---- Task data
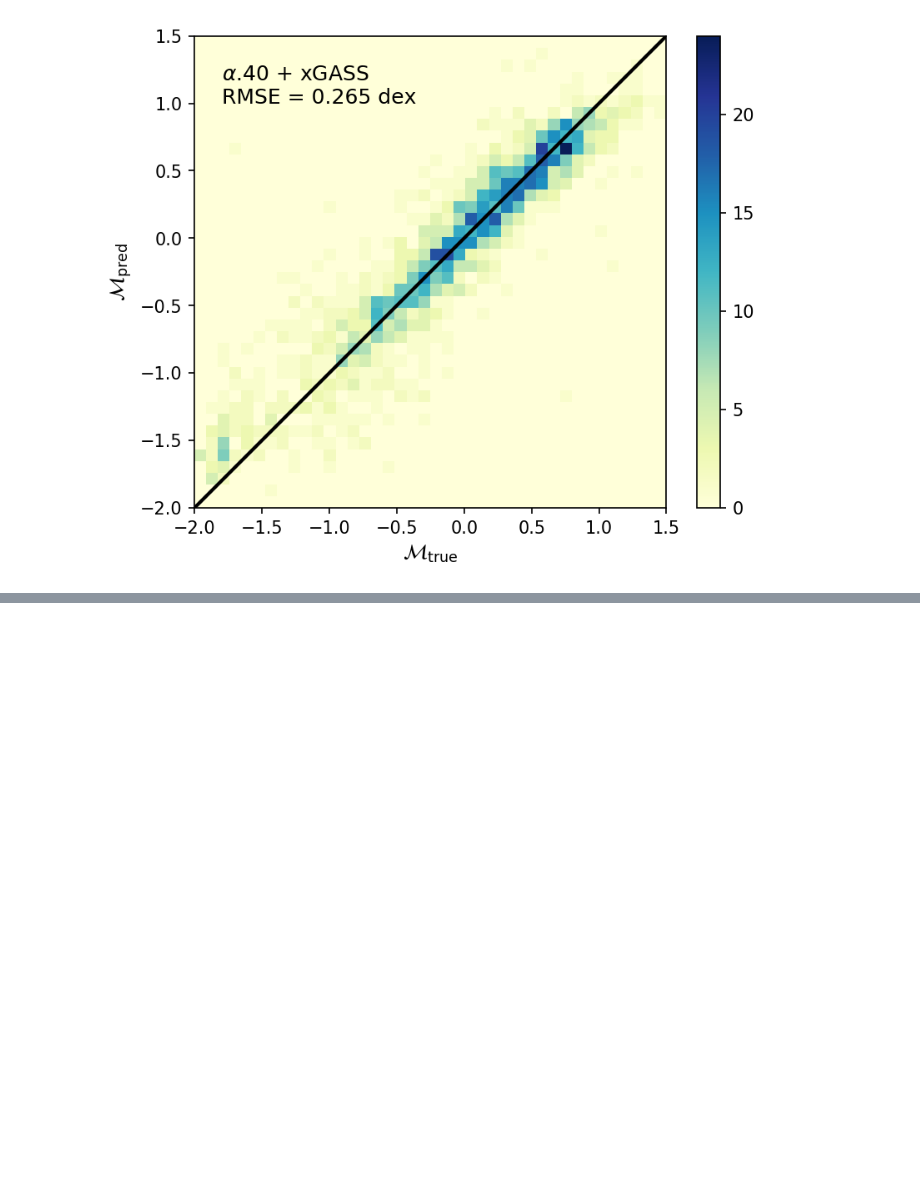
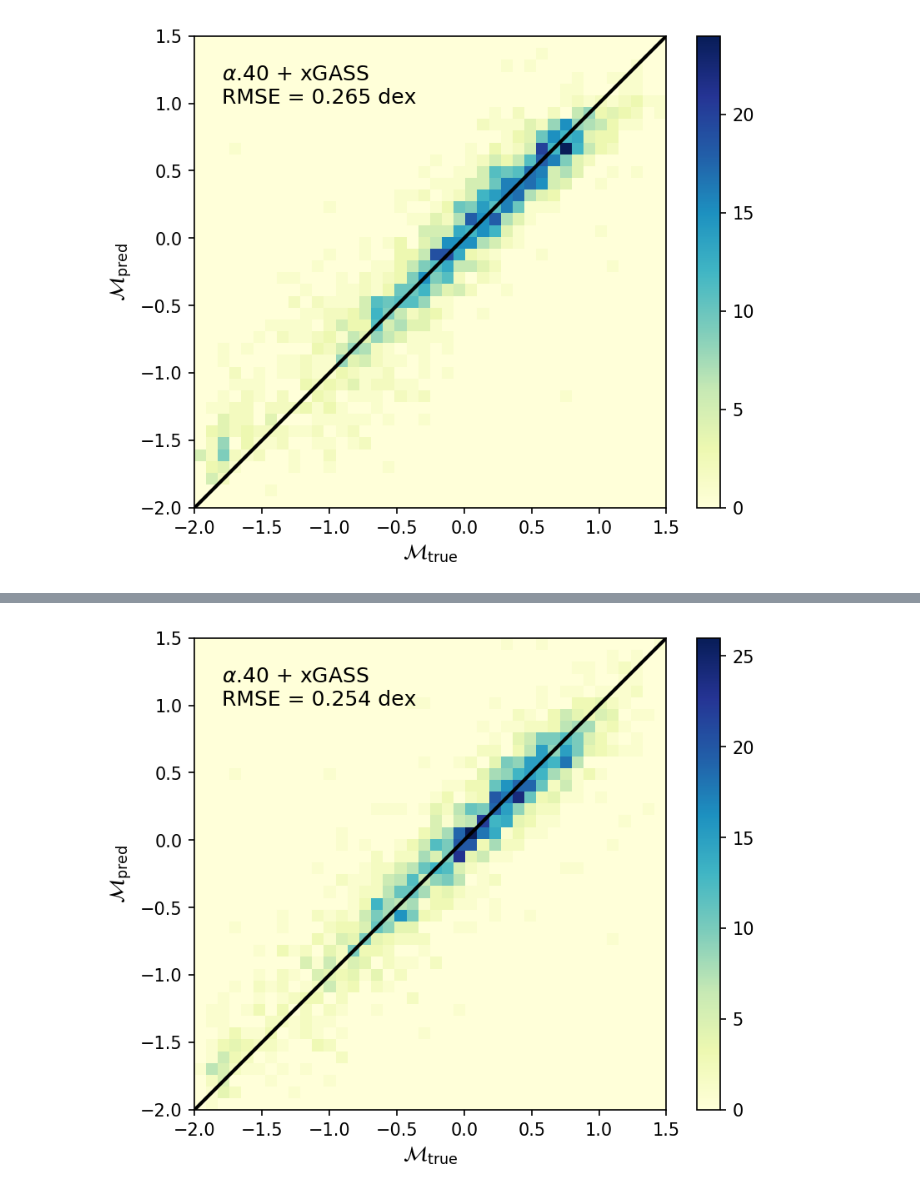
Before and after one commit to jwuphysics/HI-diversity, a Jupyter notebook: notebook/03. Training on combined ALFALFA and xGASS data.ipynb, the cells around one changed output, grey strips where cells are left out. Drawn from its saved outputs; the diff is of its cells as text; code cells hidden in the pictures; blank space fills up the shorter version.

```diff
--- a/notebook/03. Training on combined ALFALFA and xGASS data.ipynb
+++ b/notebook/03. Training on combined ALFALFA and xGASS data.ipynb
@@ -119,0 +143,2 @@ plt.text(-1.8, 1., r'$\alpha$.40 + xGASS' +'\n' + f'RMSE = {rmse:.3f} dex', font
+# %%
+learn.fit_one_cycle(80, 1e-3, wd=1e-4)
@@ -119,0 +163,5 @@ plt.text(-1.8, 1., r'$\alpha$.40 + xGASS' +'\n' + f'RMSE = {rmse:.3f} dex', font
+# %%
+# learn.save('combined-mxresnet50_80ep');
+learn.load('combined-mxresnet50_80ep');
+# %%
+preds, trues = learn.TTA(scale=1.)
@@ -119,0 +170,17 @@ plt.text(-1.8, 1., r'$\alpha$.40 + xGASS' +'\n' + f'RMSE = {rmse:.3f} dex', font
+# %%
+plt.figure(figsize=(6.2, 5), dpi=150)
+plt.hist2d(flat_np(trues), flat_np(preds), cmap='YlGnBu', range=[(-2, 1.5), (-2, 1.5)], bins=40);
+plt.plot([-2, 2], [-2, 2], c='black', ls='-', lw=2)
+
+plt.gca().set_aspect('equal')
+plt.colorbar();
+
+plt.xlabel(r'$\mathcal{M}_{\rm true}$', fontsize=12)
+plt.ylabel(r'$\mathcal{M}_{\rm pred}$', fontsize=12);
+plt.xticks(np.arange(-2, 2., .5))
+plt.yticks(np.arange(-2, 2., .5));
+
+rmse = root_mean_squared_error(trues, preds)
+plt.text(-1.8, 1., r'$\alpha$.40 + xGASS' +'\n' + f'RMSE = {rmse:.3f} dex', fontsize=12);
+# %% [output]
+[figure, added]
```
Also changed, not shown: parts of 12 cells of this notebook, 1 other file.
--------
## What needs to be done
Find and copy each line of the listing above that holds the word "figure".

## Output
+plt.figure(figsize=(6.2, 5), dpi=150)
+[figure, added]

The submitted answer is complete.